Children and Youth

COMMENTARY: Math misplacement is a disturbing practice for Latinos, African-Americans

Misplacement creates artificial, unintentional barriers

The California Mathematics Placement Act of 2015 (Senate Bill 359) introduced by Senator Holly Mitchell, was unanimously approved by the Senate on June 4 and is currently awaiting a vote from the Assembly Appropriations Committee.

The Community Foundation for San Benito County, along with Silicon Valley Community Foundation, supports this bill. “Math misplacement creates artificial and often unintentional barriers in the K-12 system that result in fewer African-Americans, Latinos and other students pursuing careers in science, technology, engineering, and math [STEM],” said Dr. Emmett Carson, President/CEO of the Silicon Valley Community Foundation.“

Students who are completing Algebra I in eighth grade are often asked to repeat the course when they get to high school, even though their test scores show a passing grade. This misstep prevents some students from completing college level math classes, such as Calculus, while still in high school, unable to compete with other students who have successfully navigated the college track.

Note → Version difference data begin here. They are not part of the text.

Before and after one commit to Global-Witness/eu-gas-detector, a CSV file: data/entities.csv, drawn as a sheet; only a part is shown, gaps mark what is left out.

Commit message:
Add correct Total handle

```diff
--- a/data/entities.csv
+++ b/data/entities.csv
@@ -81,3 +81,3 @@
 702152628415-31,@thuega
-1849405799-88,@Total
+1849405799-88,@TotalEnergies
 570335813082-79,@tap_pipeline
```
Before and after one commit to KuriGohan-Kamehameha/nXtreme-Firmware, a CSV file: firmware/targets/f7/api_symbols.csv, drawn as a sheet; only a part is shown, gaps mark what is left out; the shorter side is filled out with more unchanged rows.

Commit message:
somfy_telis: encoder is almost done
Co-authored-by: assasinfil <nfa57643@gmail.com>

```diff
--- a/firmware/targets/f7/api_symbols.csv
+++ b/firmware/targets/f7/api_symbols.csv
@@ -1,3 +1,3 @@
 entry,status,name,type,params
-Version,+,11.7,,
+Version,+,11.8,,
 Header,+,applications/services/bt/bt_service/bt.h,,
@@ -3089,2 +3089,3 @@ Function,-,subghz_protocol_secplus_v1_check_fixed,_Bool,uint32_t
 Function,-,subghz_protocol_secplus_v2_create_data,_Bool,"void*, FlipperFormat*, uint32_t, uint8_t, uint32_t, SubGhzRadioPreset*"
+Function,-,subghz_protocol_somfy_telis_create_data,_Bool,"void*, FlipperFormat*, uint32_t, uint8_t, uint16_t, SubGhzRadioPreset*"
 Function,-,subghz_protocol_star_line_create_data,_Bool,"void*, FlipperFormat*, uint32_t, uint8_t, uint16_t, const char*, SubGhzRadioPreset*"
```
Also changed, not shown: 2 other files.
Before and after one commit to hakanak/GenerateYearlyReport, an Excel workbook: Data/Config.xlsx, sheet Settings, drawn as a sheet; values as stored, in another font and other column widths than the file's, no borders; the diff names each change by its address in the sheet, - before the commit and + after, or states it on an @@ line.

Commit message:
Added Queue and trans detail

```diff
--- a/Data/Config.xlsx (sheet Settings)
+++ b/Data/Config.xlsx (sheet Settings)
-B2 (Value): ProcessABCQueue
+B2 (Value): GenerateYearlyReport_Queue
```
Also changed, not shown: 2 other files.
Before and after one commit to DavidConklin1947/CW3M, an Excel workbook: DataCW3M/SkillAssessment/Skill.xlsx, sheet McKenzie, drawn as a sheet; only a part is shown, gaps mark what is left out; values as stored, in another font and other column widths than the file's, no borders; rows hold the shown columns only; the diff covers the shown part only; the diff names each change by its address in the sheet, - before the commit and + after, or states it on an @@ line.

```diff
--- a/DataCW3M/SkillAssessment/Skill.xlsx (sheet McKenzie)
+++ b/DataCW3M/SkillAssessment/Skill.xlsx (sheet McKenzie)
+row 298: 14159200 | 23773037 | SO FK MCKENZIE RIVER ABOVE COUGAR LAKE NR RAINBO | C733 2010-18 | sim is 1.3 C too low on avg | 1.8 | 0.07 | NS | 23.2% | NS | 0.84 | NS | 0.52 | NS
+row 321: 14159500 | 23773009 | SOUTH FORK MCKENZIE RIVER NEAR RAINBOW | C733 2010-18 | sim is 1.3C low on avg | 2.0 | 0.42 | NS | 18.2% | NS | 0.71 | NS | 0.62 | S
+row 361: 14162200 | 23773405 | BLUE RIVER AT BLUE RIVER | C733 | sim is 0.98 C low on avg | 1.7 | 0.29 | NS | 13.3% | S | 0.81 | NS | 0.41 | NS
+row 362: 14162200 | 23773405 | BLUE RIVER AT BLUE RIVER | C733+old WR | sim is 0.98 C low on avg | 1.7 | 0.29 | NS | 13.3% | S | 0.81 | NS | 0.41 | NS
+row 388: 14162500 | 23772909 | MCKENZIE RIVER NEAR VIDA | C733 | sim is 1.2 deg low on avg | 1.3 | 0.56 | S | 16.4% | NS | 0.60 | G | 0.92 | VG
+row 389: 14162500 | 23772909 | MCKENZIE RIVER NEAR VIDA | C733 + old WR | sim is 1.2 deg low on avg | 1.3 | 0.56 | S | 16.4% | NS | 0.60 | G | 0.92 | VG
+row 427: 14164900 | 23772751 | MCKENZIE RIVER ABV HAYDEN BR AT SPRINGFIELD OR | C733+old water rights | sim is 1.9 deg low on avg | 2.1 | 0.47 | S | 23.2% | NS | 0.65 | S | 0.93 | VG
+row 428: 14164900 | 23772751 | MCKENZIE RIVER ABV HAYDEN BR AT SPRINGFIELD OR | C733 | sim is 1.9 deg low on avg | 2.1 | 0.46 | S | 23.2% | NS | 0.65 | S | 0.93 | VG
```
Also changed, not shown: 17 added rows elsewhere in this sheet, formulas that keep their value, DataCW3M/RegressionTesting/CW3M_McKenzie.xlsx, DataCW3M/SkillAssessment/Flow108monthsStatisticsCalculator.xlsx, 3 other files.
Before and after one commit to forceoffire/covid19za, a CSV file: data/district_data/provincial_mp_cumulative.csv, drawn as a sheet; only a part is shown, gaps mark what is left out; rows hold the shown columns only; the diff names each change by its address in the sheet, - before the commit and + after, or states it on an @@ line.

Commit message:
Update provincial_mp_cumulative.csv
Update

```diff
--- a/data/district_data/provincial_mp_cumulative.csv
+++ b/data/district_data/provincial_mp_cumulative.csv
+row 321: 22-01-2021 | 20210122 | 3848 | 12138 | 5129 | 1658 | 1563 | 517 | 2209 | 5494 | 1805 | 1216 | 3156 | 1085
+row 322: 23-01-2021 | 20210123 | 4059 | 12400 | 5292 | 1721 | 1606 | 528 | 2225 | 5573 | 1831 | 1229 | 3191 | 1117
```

An initial look at a study commissioned in 2012 by the Silicon Valley Community Foundation on more than 24,000 students at 24 unified school districts throughout California was noted to show that “African-Americans, Latino, and low-income students were more likely to be held back in Algebra I for a second year than were white, Asian, and high-income students.”

According to the San Jose Mercury News, “Latinos and African-Americans currently make up 58 percent of California's children, and statewide STEM jobs are expected to grow by 22 percent over the next five years.” We need to ensure students are able to reach their full potential by removing barriers that unfairly hold them back to ensure they will pursue a STEM career.

The Community Foundation for San Benito County is urging Assemblyman Luis Alejo to support SB 359. Alejo may be contacted at his Hollister office by calling 831-638-3228.

Sharlene Van Rooy